With so many people on the government’s payroll, their small share of the budget is not enough to live on. Many must find other ways to make extra money to survive. That’s why corruption is pervasive: because Vietnam is a one-party system without a free press and no separation of power among the executive, legislative and judiciary branches, it has proven impossible to control corruption.
With rising Chinese investments, Vietnam’s communist leaders have grown accustomed to bowing their head to Chinese interventions in their domestic affairs. Indeed, they seem to avoid confrontation with China at all costs, but are still unable to please Beijing. In 1988, for example, Vietnam lost 64 soldiers without a fight in the Johnson South Reef skirmish.
In 2014, China positioned its Hai Yang Shi You 981 oil drilling platform into Vietnam’s maritime territory, about 120 nautical miles from Vietnam’s Ly Son Island. After unsuccessfully sending ships to disrupt the Chinese oil rig, Vietnam asked the international community for help but no nation—including the US, Japan or India—came to Vietnam’s defense. They only urged both sides to be self-restrained and to solve disputes peacefully.
Now, the US, Japan and Australia seem eager to help Vietnam with its economic development, national defense and South China Sea disputes with China. However, Vietnam’s poor human rights and religious freedom records have restrained more robust ties at a crucial time of Chinese expansionism.
Recent revolutions in Asia and the Middle East, including the Arab Spring, were born of similar situations now seen in Vietnam. Although there was no organization and no coordination at the outset, Vietnam’s democratic revolution is gathering unmistakable pace in an orderly, powerful and patriotic way.
“If poverty was the cause of revolutions, there would be revolutions all the time,” Russian revolutionary and Marxist theorist Leon Trotsky once said.
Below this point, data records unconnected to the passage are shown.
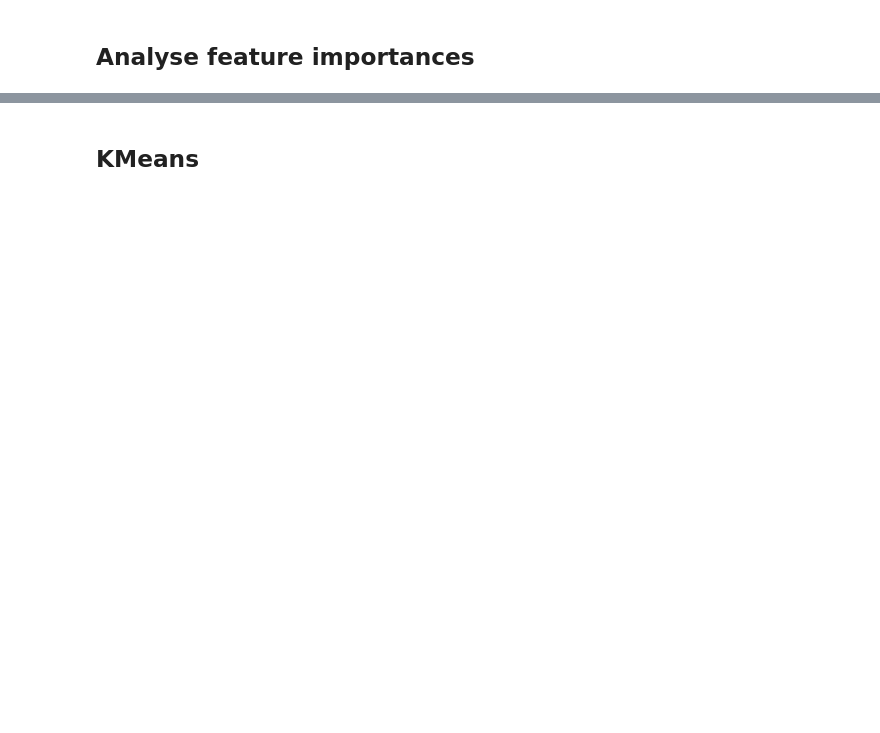
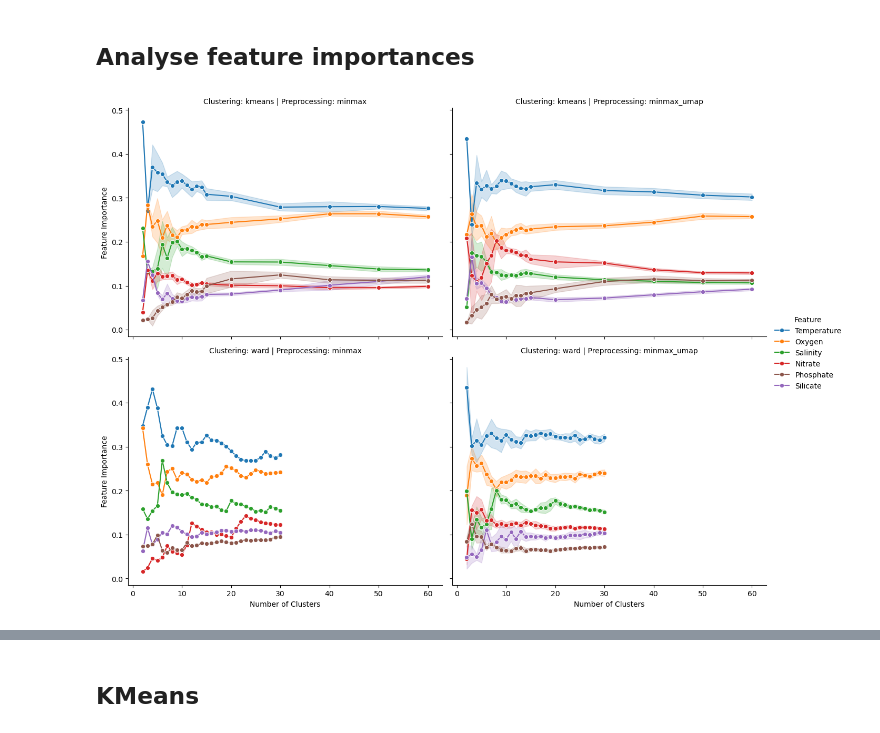
Before and after one commit to y-jenniges/ocean_clustering_and_validation, a Jupyter notebook: clustering_experiments/feature_importance.ipynb, the cells around one changed output, grey strips where cells are left out. Saved outputs shown, nothing was run; the diff lists cells and outputs as text; code cells hidden in the pictures; blank space fills up the shorter version.

Commit message:
adapt plots, for dbscan, only compute feature importance of finally selected hyps

```diff
--- a/clustering_experiments/feature_importance.ipynb
+++ b/clustering_experiments/feature_importance.ipynb
@@ -195,11 +215,12 @@ for cluster_name in config.algorithms_and_hyps.keys():
 # %% [markdown]
 ## Analyse feature importances
 # %%
-fi_kmeans = pd.read_csv(f"{config.output_dir_feature_importance}feature_importance_kmeans}.csv")
+fi_kmeans = pd.read_csv(f"{config.output_dir_feature_importance}feature_importance_kmeans.csv")
 fi_ward = pd.read_csv(f"{config.output_dir_feature_importance}feature_importance_ward.csv")
-fi_dbscan = pd.read_csv(f"{config.output_dir_feature_importance}feature_importance_dbscan.csv")
+# fi_dbscan = pd.read_csv(f"{config.output_dir_feature_importance}feature_importance_dbscan.csv")
 
-fi = pd.concat([fi_kmeans, fi_ward, fi_dbscan], ignore_index=True)
+# fi = pd.concat([fi_kmeans, fi_ward, fi_dbscan], ignore_index=True)
+fi = pd.concat([fi_kmeans, fi_ward], ignore_index=True)
 # %%
 # Rename parameters
 rename_dict = {
@@ -215,16 +236,18 @@ rename_dict = {
 fi["parameter"] = fi["parameter"].replace(rename_dict)
 # %%
 # Create a FacetGrid with two facets: one for preprocessing and one for clustering
-g = sns.FacetGrid(df_combined, col="preprocessing", row="clustering", height=5, aspect=1.3, sharey=True)
+g = sns.FacetGrid(fi, col="preprocessing", row="clustering", height=5, aspect=1.3, sharey=True)
 
 # Plot with confidence intervals (standard deviation)
 g.map(sns.lineplot, "n_clusters", "importance", "parameter", marker="o", errorbar="sd")
 
 # Adjust legend and titles
 g.add_legend(title="Feature")
 g.set_axis_labels("Number of Clusters", "Feature Importance")
 g.set_titles(col_template="Preprocessing: {col_name}", row_template="Clustering: {row_name}")
 
 # Show plot
 plt.show()
+# %% [output]
+[figure, added]
 # %%
```
Also changed, not shown: parts of 19 cells of this notebook.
While poverty may not be the strongest factor behind revolutions, social injustice and corruption often are. A huge gap between rich and poor is present in Vietnam, within nearly all districts, cities and provinces.
The poor are ordinary and powerless people; the rich are government officials, high-ranking Party members and their cronies who not long ago claimed to belong to the proletariat. The Vietnamese people supported the communists in their victory against foreign oppressors, but they are ready to move on.
Many Vietnamese now believe that a long-awaited true revolution has just begun.